The following article is an excerpt from the Time Management chapter of my new book, The Ultimate Life Organizer: An Interactive Guide to a Simpler, Less Stressful & More Organized Life, which will be published by Peter Pauper Press in February 2011. Stay tuned for details on how to pre-order a copy of the book and join The Ultimate Life Organizer Book Club!
“It is the curse of the modern world. Too much to do and too little time to do it.” ~ Jeremy Laurance
In the 21st century, we are experiencing opportunity overload. We have never been busier, and yet most people say they crave a simpler, less harried existence. The problem is that most people spend a lot of time “thinking” about how much or how little time they have, but not planning or managing their time. Yet, preparing and planning for the future is the most critical step to time management. If your schedule is stuffed with too many tasks and activities, you will experience opportunity overload. At that point, you need to unclog your calendar.
Unclog Your Calendar
Start by realizing that each person has a certain capacity for getting things done based on time, energy, and the reality of life. Identify tasks on your calendar, agenda, or to-do list that you don’t really need to do and let them go. You can revisit them again on another day, or delete them altogether. If you cram every moment of your life with activity, you will wind up late for something. You will also feel stressed out, and not have time for transitions and spontaneous moments. Leave some wiggle room in that schedule! How? Here are some tips for unclogging your calendar.
Keep Just One Calendar
Keep just one calendar or planner to have a place to write all appointments. It doesn’t matter what kind it is. Just be sure it is only one. Why? Because as soon as you add more than one calendar to the mix, you create an opportunity for conflicting appointments.
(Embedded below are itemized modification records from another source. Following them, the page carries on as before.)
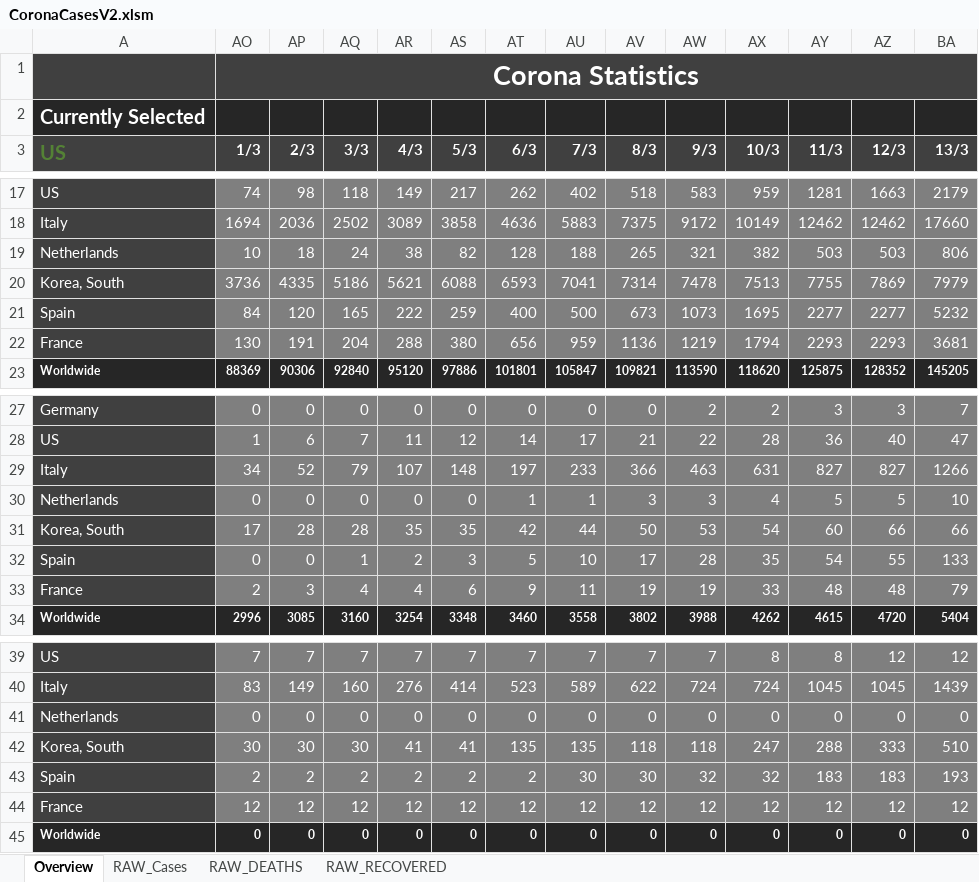
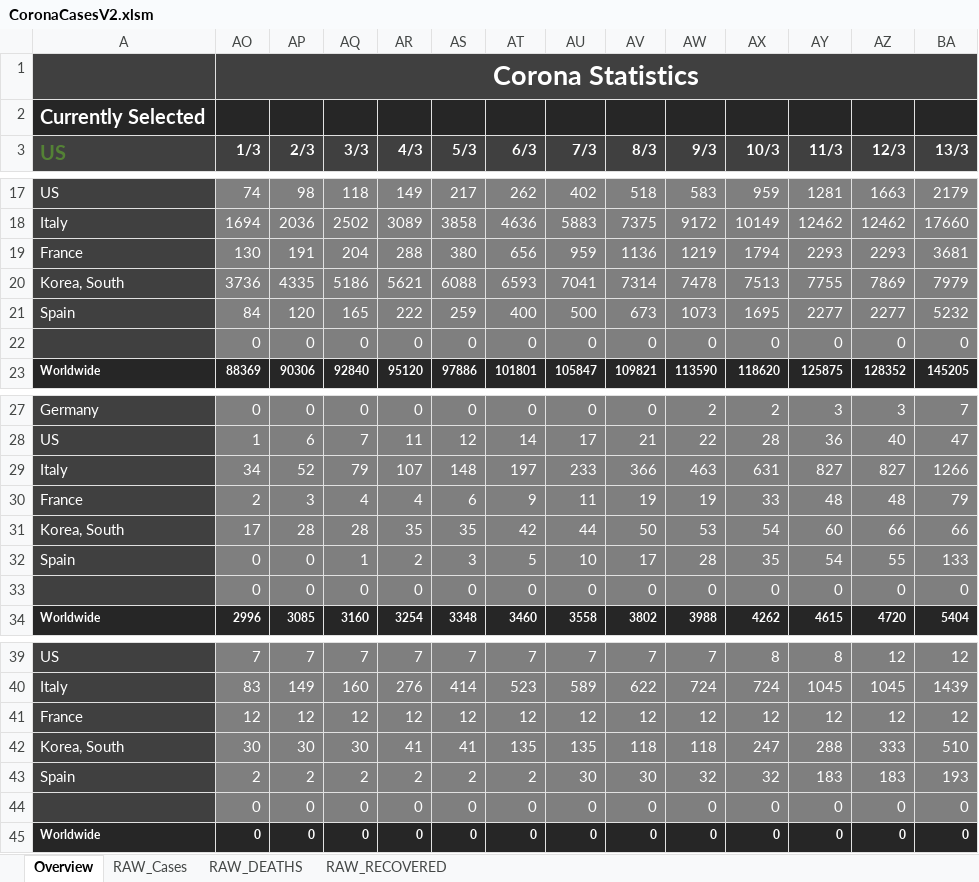
Before and after one commit to relief-melone/corona-cases, an Excel workbook: CoronaCasesV2.xlsm, sheet Overview, drawn as a sheet; only a part is shown, gaps mark what is left out; values as stored, in another font and other column widths than the file's, no borders; charts and pictures and conditional formats and table styles not drawn; removed rows and columns are numbered as before the commit, all else as after; rows hold the shown columns only; the diff names each change by its address in the sheet, - before the commit and + after, or states it on an @@ line.

```diff
--- a/CoronaCasesV2.xlsm (sheet Overview)
+++ b/CoronaCasesV2.xlsm (sheet Overview)
-row 19: Netherlands | 10 | 18 | 24 | 38 | 82 | 128 | 188 | 265 | 321 | 382 | 503 | 503 | 806
@@ row 22 moved to row 19: France @@
+row 22:  | 0 | 0 | 0 | 0 | 0 | 0 | 0 | 0 | 0 | 0 | 0 | 0 | 0
-row 30: Netherlands | 0 | 0 | 0 | 0 | 0 | 1 | 1 | 3 | 3 | 4 | 5 | 5 | 10
@@ row 33 moved to row 30: France @@
+row 33:  | 0 | 0 | 0 | 0 | 0 | 0 | 0 | 0 | 0 | 0 | 0 | 0 | 0
-row 41: Netherlands | 0 | 0 | 0 | 0 | 0 | 0 | 0 | 0 | 0 | 0 | 0 | 0 | 0
@@ row 44 moved to row 41: France @@
+row 44:  | 0 | 0 | 0 | 0 | 0 | 0 | 0 | 0 | 0 | 0 | 0 | 0 | 0
```
Also changed, not shown: charts or pictures, 1 other file.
Paper, Electronic or Both?
Visual people tend to do better with paper calendars, which allow them to see time and lists in a layout rather than as individual items. Tactile people like pen to paper and enjoy writing, color coordinating by category, and being creative. If this matches your style, by all means, stay with a paper system, but make it work for you, and realize its limitations.
The disadvantages to a paper calendar/planner in this day and age are many. A paper calendar or planner can be lost and there is no back-up. Paper calendars also can be bulky to carry around and have a limited and finite amount of space. Electronic calendar/planner devices are small, easy to carry, allow you to set alarms and issue reminders, store an amazing amount of information in a small space, and are backed up in case of theft or loss.
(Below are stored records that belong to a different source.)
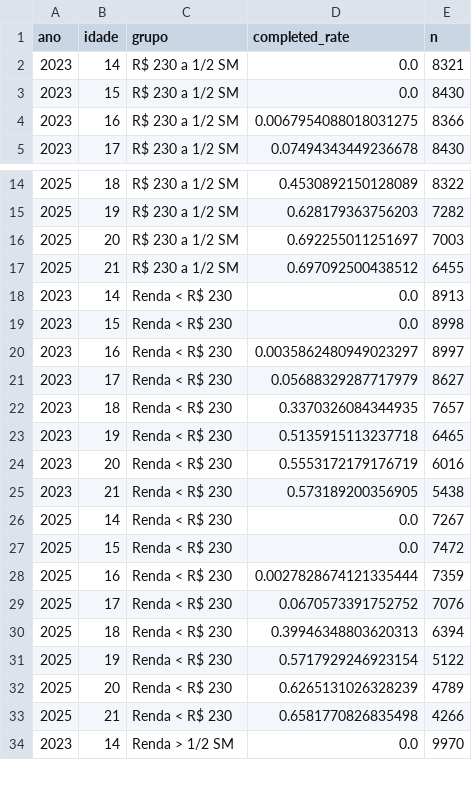
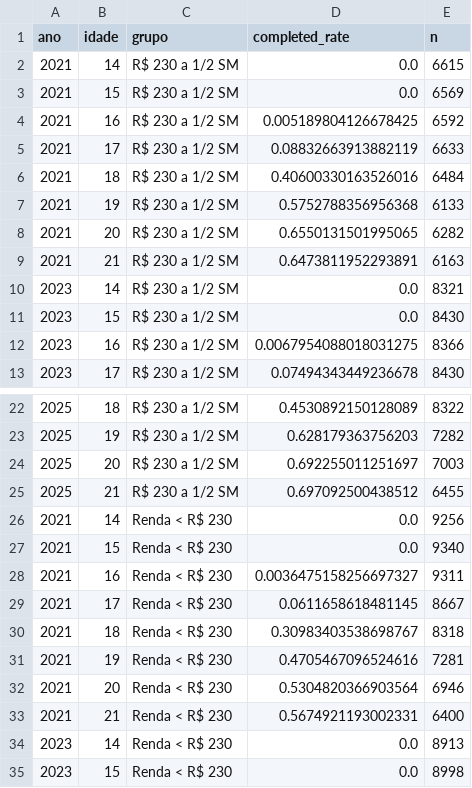
Before and after one commit to vitpereira/Nota_PNAD, a CSV file: DataWork/3_Indicators/output/C40_completion_2023_2025.csv, drawn as a sheet; only a part is shown, gaps mark what is left out; the shorter side is filled out with more unchanged rows; the diff covers the shown part only; the diff names each change by its address in the sheet, - before the commit and + after, or states it on an @@ line.

```diff
--- a/DataWork/3_Indicators/output/C40_completion_2023_2025.csv
+++ b/DataWork/3_Indicators/output/C40_completion_2023_2025.csv
+row 2: 2021 | 14 | R$ 230 a 1/2 SM | 0.0 | 6615
+row 3: 2021 | 15 | R$ 230 a 1/2 SM | 0.0 | 6569
+row 4: 2021 | 16 | R$ 230 a 1/2 SM | 0.005189804126678425 | 6592
+row 5: 2021 | 17 | R$ 230 a 1/2 SM | 0.08832663913882119 | 6633
+row 6: 2021 | 18 | R$ 230 a 1/2 SM | 0.40600330163526016 | 6484
+row 7: 2021 | 19 | R$ 230 a 1/2 SM | 0.5752788356956368 | 6133
+row 8: 2021 | 20 | R$ 230 a 1/2 SM | 0.6550131501995065 | 6282
+row 9: 2021 | 21 | R$ 230 a 1/2 SM | 0.6473811952293891 | 6163
+row 26: 2021 | 14 | Renda < R$ 230 | 0.0 | 9256
+row 27: 2021 | 15 | Renda < R$ 230 | 0.0 | 9340
+row 28: 2021 | 16 | Renda < R$ 230 | 0.0036475158256697327 | 9311
+row 29: 2021 | 17 | Renda < R$ 230 | 0.0611658618481145 | 8667
+row 30: 2021 | 18 | Renda < R$ 230 | 0.30983403538698767 | 8318
+row 31: 2021 | 19 | Renda < R$ 230 | 0.4705467096524616 | 7281
+row 32: 2021 | 20 | Renda < R$ 230 | 0.5304820366903564 | 6946
+row 33: 2021 | 21 | Renda < R$ 230 | 0.5674921193002331 | 6400
```
Also changed, not shown: 8 added rows elsewhere in this file, 4 other files.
If your company or family uses an electronic calendar system, it makes sense to synch with that same system. If you like the visual layout of a paper calendar, you can always print out a week or month at a time, but remember that you then have to update the electronic version every time you add in an appointment on the paper printout.
Create a Master Calendar
Regardless of what type of time management tool you are using, consider creating a master family calendar. Any appointment of your spouse’s that will impact you or the children goes on it, and vice versa. A master calendar is helpful for facilitating communication in a family or office environment. Or, synchronize electronic calendars so that family members or staff can check each other’s schedules and invite each other to appointments and meetings without having to take the time to call. Give access to all family members at home and to all individuals in the workplace that you frequently need to meet with regularly.
Love (and Learn) the One You’re With
If you use an electronic calendar system of any kind, learn how to use it! Many people have all of the gadgets with tons of bells and whistles, but don’t know how to use them and maximize their power. Read the manuals, watch the tutorials, play the instructional DVDs they come with, and harness their productivity power!